*Data*.
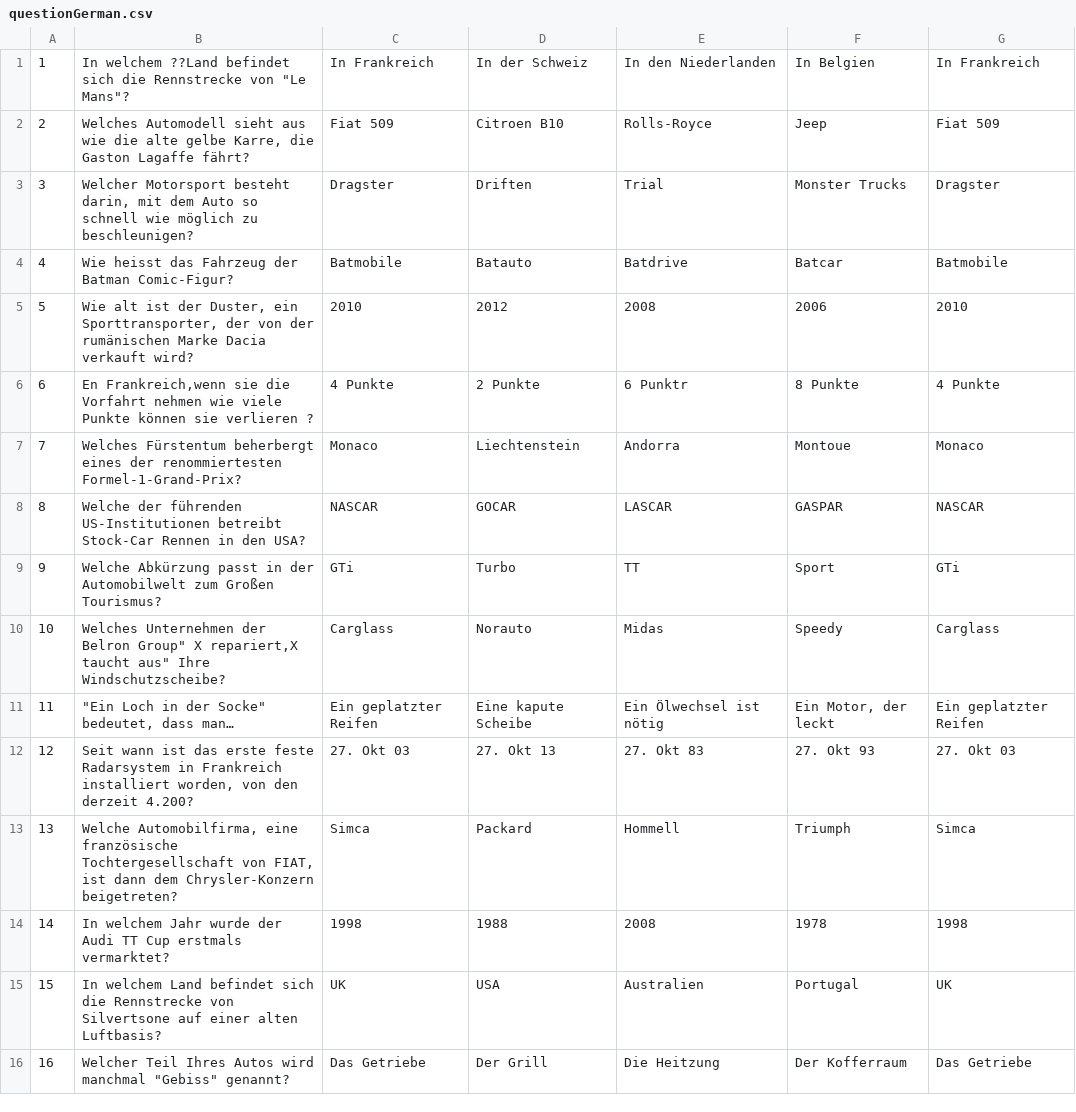
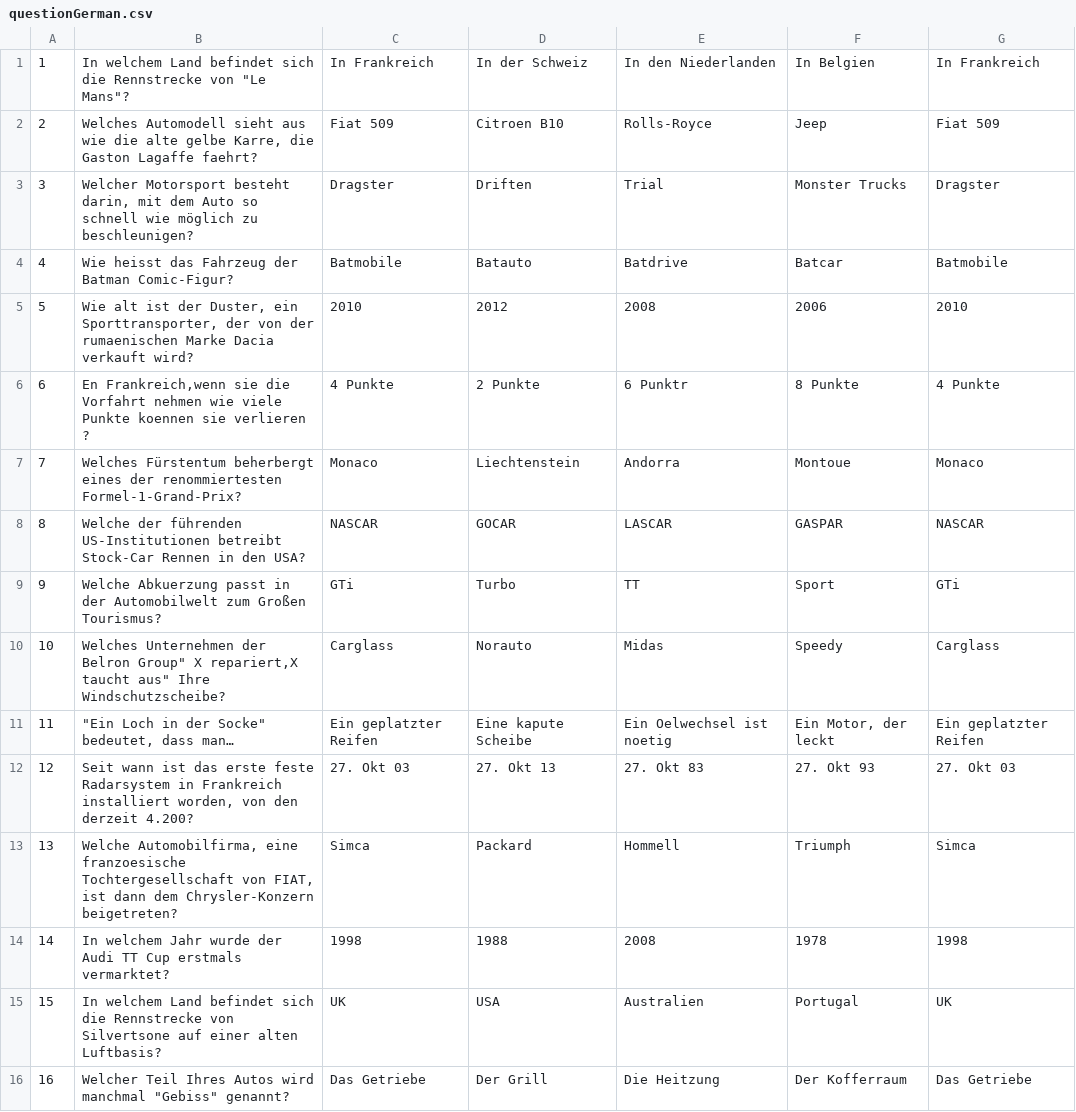
Before and after one commit to eglinflo/javaproject, a CSV file: questionGerman.csv, drawn as a sheet; only a part is shown; the diff covers the shown part only; the diff names each change by its address in the sheet, - before the commit and + after, or states it on an @@ line.

Commit message:
Update questionGerman.csv

```diff
--- a/questionGerman.csv
+++ b/questionGerman.csv
-B1: In welchem ??Land befindet sich…
+B1: In welchem Land befindet sich…
-B2: …Gaston Lagaffe fährt?
+B2: …Gaston Lagaffe faehrt?
-B5: …von der rumänischen Marke Dacia…
+B5: …von der rumaenischen Marke Dacia…
-B6: …viele Punkte können sie verlieren…
+B6: …viele Punkte koennen sie verlieren…
-B9: Welche Abkürzung passt in…
+B9: Welche Abkuerzung passt in…
-E11: Ein Ölwechsel ist nötig
+E11: Ein Oelwechsel ist noetig
-B13: …Automobilfirma, eine französische Tochtergesellschaft von…
+B13: …Automobilfirma, eine franzoesische Tochtergesellschaft von…
```
Also changed, not shown: 9 edited cells elsewhere in this file.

*What to work on*.
Print the material above exactly, skipping its images.

*Written reply*.
Before and after one commit to eglinflo/javaproject, a CSV file: questionGerman.csv, drawn as a sheet; only a part is shown; the diff covers the shown part only; the diff names each change by its address in the sheet, - before the commit and + after, or states it on an @@ line.

Commit message:
Update questionGerman.csv

```diff
--- a/questionGerman.csv
+++ b/questionGerman.csv
-B1: In welchem ??Land befindet sich…
+B1: In welchem Land befindet sich…
-B2: …Gaston Lagaffe fährt?
+B2: …Gaston Lagaffe faehrt?
-B5: …von der rumänischen Marke Dacia…
+B5: …von der rumaenischen Marke Dacia…
-B6: …viele Punkte können sie verlieren…
+B6: …viele Punkte koennen sie verlieren…
-B9: Welche Abkürzung passt in…
+B9: Welche Abkuerzung passt in…
-E11: Ein Ölwechsel ist nötig
+E11: Ein Oelwechsel ist noetig
-B13: …Automobilfirma, eine französische Tochtergesellschaft von…
+B13: …Automobilfirma, eine franzoesische Tochtergesellschaft von…
```
Also changed, not shown: 9 edited cells elsewhere in this file.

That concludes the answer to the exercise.